• **Work instruction**
Reproduce the records word for word, leaving out any pictures they hold.

--- Material shown Enclosed Below ---

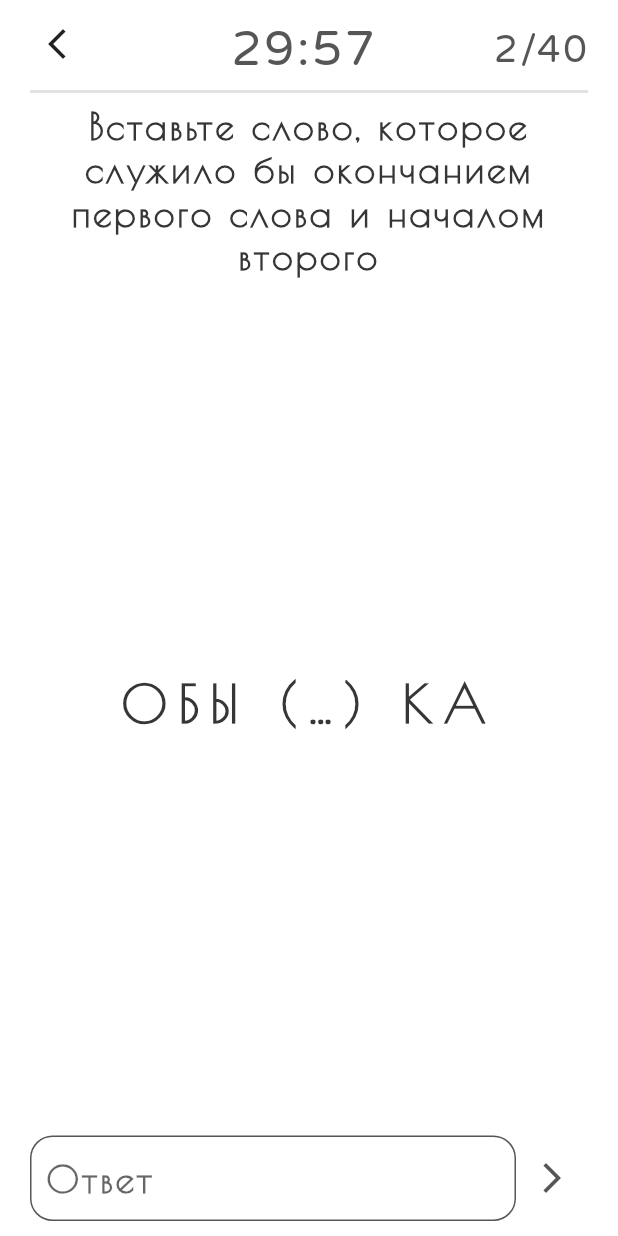
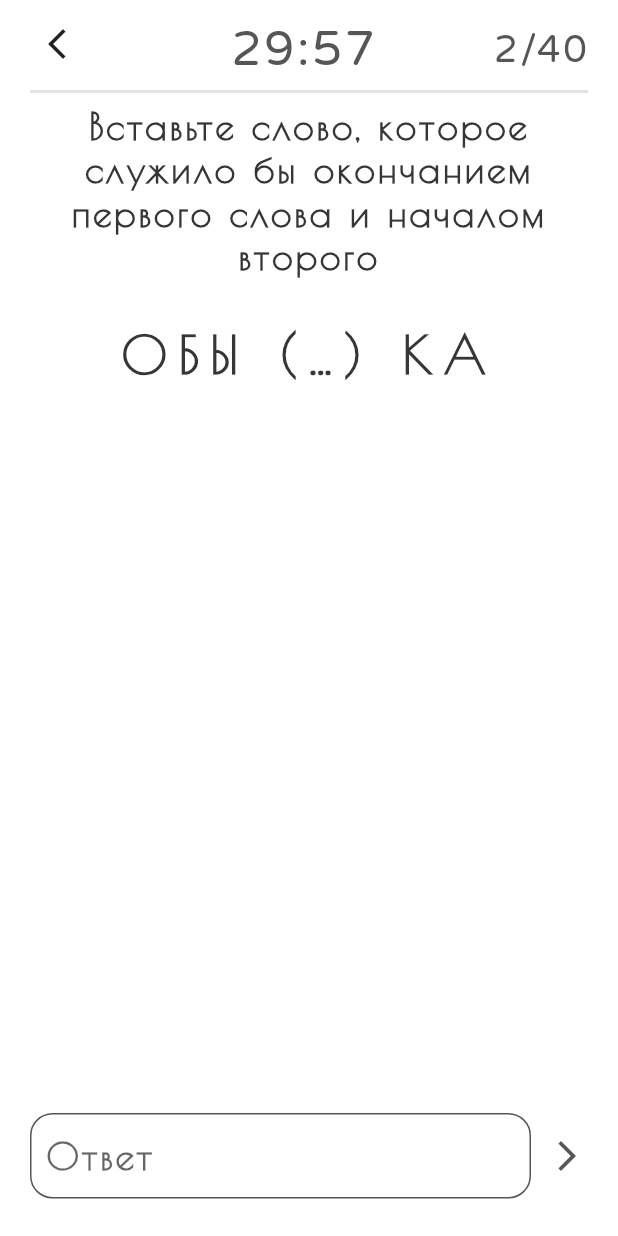
Before and after one commit to DavidBeppiev/iq-test, a Flutter app: the TestPage screen opened directly, after a tap on the "arrow forward ios" icon, on a phone screen of 412 x 824 dp. Run offline on Flutter 3.47's test engine with Material 2 defaults, Android fonts, the phone set to English and light mode, and no system bars; our stand-ins replace bloc, flutter_bloc; missing offline and left inert: material_dialogs; network calls fail.

Commit message:
=== EDITS === 1) Adaptive layout

```diff
--- a/lib/ui/pages/home_page.dart
+++ b/lib/ui/pages/home_page.dart
@@ -1,5 +1,4 @@
 import 'package:flutter/material.dart';
-import 'package:iq_tests/data/constants/colors.dart';
 import 'package:iq_tests/data/constants/strings.dart';
 import 'package:iq_tests/data/constants/styles.dart';
 import 'package:iq_tests/ui/pages/tests_description_page.dart';
@@ -34,7 +33,7 @@ class HomePage extends StatelessWidget {
               ),
               customButton(
                 double.infinity,
-                  60.0,
+                  MediaQuery.of(context).size.height * 0.070,
                   MyStrings.nextText,
                   () => Navigator.push(
                       context, MaterialPageRoute(builder: (context) => const TestsDescriptionPage()))),
--- a/lib/ui/pages/test_page.dart
+++ b/lib/ui/pages/test_page.dart
@@ -137,7 +137,7 @@ class _TestPageState extends State<TestPage> {
                 return const SizedBox();
               }),
               Padding(
-                padding: const EdgeInsets.only(top: 5.0, right: 20.0, bottom: 10.0, left: 20.0),
+                padding: const EdgeInsets.only(top: 5.0, right: 10.0, bottom: 25.0, left: 20.0),
                 child: Row(
                   children: [
                     Expanded(
@@ -170,6 +170,7 @@ class _TestPageState extends State<TestPage> {
 
   void _nextPage(String answer) {
     if (pageController.page! + 1 != questions.length) {
+      FocusScope.of(context).unfocus();
       answer = answer.toLowerCase().replaceAll(' ', '');
       BlocProvider.of<TestCubit>(context).userAnswer(answer, pageController.page!.toInt());
       _answerController.clear();
--- a/lib/ui/pages/tests_description_page.dart
+++ b/lib/ui/pages/tests_description_page.dart
@@ -23,8 +23,7 @@ class TestsDescriptionPage extends StatelessWidget {
                     children: [
                       Expanded(
                           child: IconButton(
-                                  onPressed: () => Navigator.pop(context), icon: const Icon(
-                                  Icons.arrow_back))),
+                              onPressed: () => Navigator.pop(context), icon: const Icon(Icons.arrow_back))),
                       const Expanded(
                         flex: 5,
                         child: Text(
@@ -56,11 +55,10 @@ class TestsDescriptionPage extends StatelessWidget {
                   ),
                   customButton(
                       double.infinity,
-                          58.0,
+                      MediaQuery.of(context).size.height * 0.060,
                       MyStrings.moveToTestText,
                       () =>
-                              Navigator.push(
-                                  context, MaterialPageRoute(builder: (context) => const TestPage())))
+                          Navigator.push(context, MaterialPageRoute(builder: (context) => const TestPage())))
                 ],
               ),
             ],
--- a/lib/ui/views/test_view.dart
+++ b/lib/ui/views/test_view.dart
@@ -1,5 +1,4 @@
 import 'package:flutter/material.dart';
-import 'package:iq_tests/bloc/tests%20cubit/test_cubit.dart';
 import 'package:iq_tests/data/constants/styles.dart';
 import 'package:iq_tests/data/models/tests_model.dart';
 
@@ -12,6 +11,8 @@ class TestView extends StatelessWidget {
   Widget build(BuildContext context) {
     return Padding(
       padding: const EdgeInsets.symmetric(horizontal: 20.0),
+      child: SingleChildScrollView(
+        physics: const BouncingScrollPhysics(),
         child: Column(
           children: [
             Text(
@@ -19,12 +20,13 @@ class TestView extends StatelessWidget {
               style: MyStyles.ts_FS25_FWbold_CText_LS1_FFPoiretOne,
               textAlign: TextAlign.center,
             ),
-          // const SizedBox(height: 100,),
+            const SizedBox(height: 30.0,),
             questions.explanation!.explanationText!.isEmpty
-              ? Expanded(child: Center(child: Image.network(questions.explanation!.imagePath!)))
-              : Expanded(
-                child: Center(
+                ? Center(child: Image.network(questions.explanation!.imagePath!))
+                : Center(
                   child: ListView.builder(
+                    // physics: const BouncingScrollPhysics(),
+                    physics: const NeverScrollableScrollPhysics(),
                     shrinkWrap: true,
               itemCount: questions.explanation!.explanationText!.length,
                     itemBuilder: (context, i) {
@@ -36,8 +38,8 @@ class TestView extends StatelessWidget {
                     }
                   ),
                 ),
+          ],
         ),
-        ],
       ),
     );
   }
```
Lines whose indentation alone changed are shown as unchanged.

--- End of Enclosed Material shown ---

• **Solved problem**
Before and after one commit to DavidBeppiev/iq-test, a Flutter app: the TestPage screen opened directly, after a tap on the "arrow forward ios" icon, on a phone screen of 412 x 824 dp. Run offline on Flutter 3.47's test engine with Material 2 defaults, Android fonts, the phone set to English and light mode, and no system bars; our stand-ins replace bloc, flutter_bloc; missing offline and left inert: material_dialogs; network calls fail.

Commit message:
=== EDITS === 1) Adaptive layout

```diff
--- a/lib/ui/pages/home_page.dart
+++ b/lib/ui/pages/home_page.dart
@@ -1,5 +1,4 @@
 import 'package:flutter/material.dart';
-import 'package:iq_tests/data/constants/colors.dart';
 import 'package:iq_tests/data/constants/strings.dart';
 import 'package:iq_tests/data/constants/styles.dart';
 import 'package:iq_tests/ui/pages/tests_description_page.dart';
@@ -34,7 +33,7 @@ class HomePage extends StatelessWidget {
               ),
               customButton(
                 double.infinity,
-                  60.0,
+                  MediaQuery.of(context).size.height * 0.070,
                   MyStrings.nextText,
                   () => Navigator.push(
                       context, MaterialPageRoute(builder: (context) => const TestsDescriptionPage()))),
--- a/lib/ui/pages/test_page.dart
+++ b/lib/ui/pages/test_page.dart
@@ -137,7 +137,7 @@ class _TestPageState extends State<TestPage> {
                 return const SizedBox();
               }),
               Padding(
-                padding: const EdgeInsets.only(top: 5.0, right: 20.0, bottom: 10.0, left: 20.0),
+                padding: const EdgeInsets.only(top: 5.0, right: 10.0, bottom: 25.0, left: 20.0),
                 child: Row(
                   children: [
                     Expanded(
@@ -170,6 +170,7 @@ class _TestPageState extends State<TestPage> {
 
   void _nextPage(String answer) {
     if (pageController.page! + 1 != questions.length) {
+      FocusScope.of(context).unfocus();
       answer = answer.toLowerCase().replaceAll(' ', '');
       BlocProvider.of<TestCubit>(context).userAnswer(answer, pageController.page!.toInt());
       _answerController.clear();
--- a/lib/ui/pages/tests_description_page.dart
+++ b/lib/ui/pages/tests_description_page.dart
@@ -23,8 +23,7 @@ class TestsDescriptionPage extends StatelessWidget {
                     children: [
                       Expanded(
                           child: IconButton(
-                                  onPressed: () => Navigator.pop(context), icon: const Icon(
-                                  Icons.arrow_back))),
+                              onPressed: () => Navigator.pop(context), icon: const Icon(Icons.arrow_back))),
                       const Expanded(
                         flex: 5,
                         child: Text(
@@ -56,11 +55,10 @@ class TestsDescriptionPage extends StatelessWidget {
                   ),
                   customButton(
                       double.infinity,
-                          58.0,
+                      MediaQuery.of(context).size.height * 0.060,
                       MyStrings.moveToTestText,
                       () =>
-                              Navigator.push(
-                                  context, MaterialPageRoute(builder: (context) => const TestPage())))
+                          Navigator.push(context, MaterialPageRoute(builder: (context) => const TestPage())))
                 ],
               ),
             ],
--- a/lib/ui/views/test_view.dart
+++ b/lib/ui/views/test_view.dart
@@ -1,5 +1,4 @@
 import 'package:flutter/material.dart';
-import 'package:iq_tests/bloc/tests%20cubit/test_cubit.dart';
 import 'package:iq_tests/data/constants/styles.dart';
 import 'package:iq_tests/data/models/tests_model.dart';
 
@@ -12,6 +11,8 @@ class TestView extends StatelessWidget {
   Widget build(BuildContext context) {
     return Padding(
       padding: const EdgeInsets.symmetric(horizontal: 20.0),
+      child: SingleChildScrollView(
+        physics: const BouncingScrollPhysics(),
         child: Column(
           children: [
             Text(
@@ -19,12 +20,13 @@ class TestView extends StatelessWidget {
               style: MyStyles.ts_FS25_FWbold_CText_LS1_FFPoiretOne,
               textAlign: TextAlign.center,
             ),
-          // const SizedBox(height: 100,),
+            const SizedBox(height: 30.0,),
             questions.explanation!.explanationText!.isEmpty
-              ? Expanded(child: Center(child: Image.network(questions.explanation!.imagePath!)))
-              : Expanded(
-                child: Center(
+                ? Center(child: Image.network(questions.explanation!.imagePath!))
+                : Center(
                   child: ListView.builder(
+                    // physics: const BouncingScrollPhysics(),
+                    physics: const NeverScrollableScrollPhysics(),
                     shrinkWrap: true,
               itemCount: questions.explanation!.explanationText!.length,
                     itemBuilder: (context, i) {
@@ -36,8 +38,8 @@ class TestView extends StatelessWidget {
                     }
                   ),
                 ),
+          ],
         ),
-        ],
       ),
     );
   }
```
Lines whose indentation alone changed are shown as unchanged.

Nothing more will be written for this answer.